“As medical devices miniaturize, the production process must adapt to the needs of tighter flex trace spacing and trace width,” remarks Greg Kuchuris, marketing manager, printed circuit products at Lisle, IL– based Molex Inc. “As the copper traces become thinner and the spacing tighter, manufacturing requires a more precise develop-etch-strip process in order to etch circuits without removing too much copper.”

In addition, there must be well-defined processes for product handling, according to Kuchuris. Since the product can be flexed and circuit traces are extremely small, the traces can be damaged during basic material handling. Certain handling strategies are therefore recommended to reduce the risk of damaging the circuit.

The addition of multiple layers in the flex circuit poses another challenge: diminishing flexibility. To address this issue, manufacturers can incorporate blind and buried vias into the circuit design. Blind vias, Kuchuris notes, are plated holes drilled only partially through the layers, while buried vias are drilled only on the inner layers of the flex circuit. Via holes drilled through the entire flex reduce flexibility, he adds.

“Mobile health is the future of healthcare and further evidence of the convergence between consumer electronics and medical devices,” Kuchuris says. “And consolidating electronics into handheld medical devices is a growing trend.
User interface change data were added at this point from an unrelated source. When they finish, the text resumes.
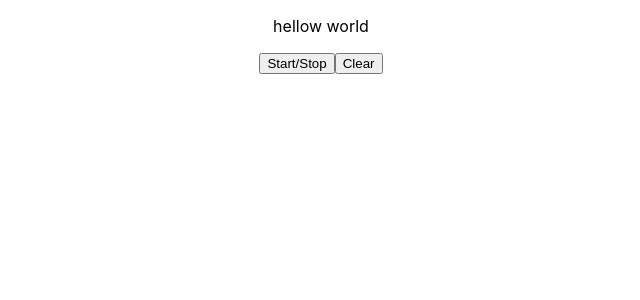
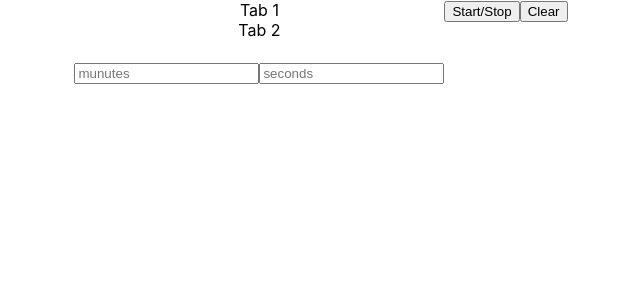
Before and after one commit to s1ep0y/react_timer, a React (Create React App) app: page / in a window 1280 px wide. Shown: the top 300 px of the page, without its empty margins (319-959 px from the left). Built offline with nearby package versions, Linux system fonts and the light colour scheme.

Commit message:
trash commit just for not losing

```diff
--- a/src/App.css
+++ b/src/App.css
@@ -1,38 +1,6 @@
 .App {
   text-align: center;
+  display: flex;
+  justify-content: center;
+  flex-wrap: nowrap;
 }
-
-.App-logo {
-  height: 40vmin;
-  pointer-events: none;
-}
-
-@media (prefers-reduced-motion: no-preference) {
-  .App-logo {
-    animation: App-logo-spin infinite 20s linear;
-  }
-}
-
-.App-header {
-  background-color: #282c34;
-  min-height: 100vh;
-  display: flex;
-  flex-direction: column;
-  align-items: center;
-  justify-content: center;
-  font-size: calc(10px + 2vmin);
-  color: white;
-}
-
-.App-link {
-  color: #61dafb;
-}
-
-@keyframes App-logo-spin {
-  from {
-    transform: rotate(0deg);
-  }
-  to {
-    transform: rotate(360deg);
-  }
-}
--- a/src/App.js
+++ /dev/null
@@ -1,14 +0,0 @@
-import React from 'react';
-import './App.css';
-import { Btns } from './components/btns'
-
-function App() {
-  return (
-    <div className="App">
-      <p>hellow world</p>
-      <Btns />
-    </div>
-  );
-}
-
-export default App;
--- /dev/null
+++ b/src/App.jsx
@@ -0,0 +1,26 @@
+import React from 'react';
+import './App.css';
+import { Btns } from './components/btns';
+import { Countdown } from './components/Countdown';
+import { Tabs } from 'antd';
+
+
+const { TabPane } = Tabs;
+
+function App() {
+  return (
+    <div className="App">
+      <Tabs defaultActiveKey="1">
+        <TabPane tab="Tab 1" key="1">
+          <Countdown />
+        </TabPane>
+        <TabPane tab="Tab 2" key="2">
+          2nd tab
+        </TabPane>
+      </Tabs>
+      <Btns />
+    </div>
+  );
+}
+
+export default App;
--- /dev/null
+++ b/src/components/Countdown.jsx
@@ -0,0 +1,39 @@
+import React, { useState } from 'react';
+import { Input, Slider } from 'antd';
+
+export class Countdown extends React.Component {
+    constructor(props){
+        super(props)
+        this.state = {
+            disabled: false,
+        }
+    }
+    render() {
+        const { disabled } = this.state;
+        return(
+            <div className="countdown">
+                <Slider defaultValue={30}
+                disabled={disabled}
+                step={15}
+                min={0}
+                max={3600}
+                />
+            <div className="group">
+                <label>
+                    <Input type="number"
+                    max={43200}
+                    placeholder="munutes"
+                    />
+                </label>
+                <label>
+                    <Input type="number"
+                    max={720}
+                    placeholder="seconds"
+                    />
+                </label>
+            </div>
+            </div>
+        )
+
+    }
+}
--- /dev/null
+++ b/src/components/Timer.jsx
@@ -0,0 +1 @@
+import React, { useState } from 'react';
--- a/src/index.js
+++ b/src/index.js
@@ -6,7 +6,7 @@ import * as serviceWorker from './serviceWorker';
 
 ReactDOM.render(
   // <React.StrictMode>
-    <App />,
+  <App />,
   // </React.StrictMode>,
   document.getElementById('root')
 );
```
Also changed, not shown: src/components/btns.jsx (+7 -7 lines), src/components/timerSet.jsx (added).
The functionality of bulky medical equipment that used to sit on the side of a patient’s bed or on a medical cart is being reduced to the size of smartphones.” This industrywide shift has increased demand for flex circuits and flexible printed circuit–type connectors. —Bob Michaels

Bob Michaels is senior technical editor at UBM Canon.

[email protected]

Sign up for the QMED & MD+DI Daily newsletter.

You May Also Like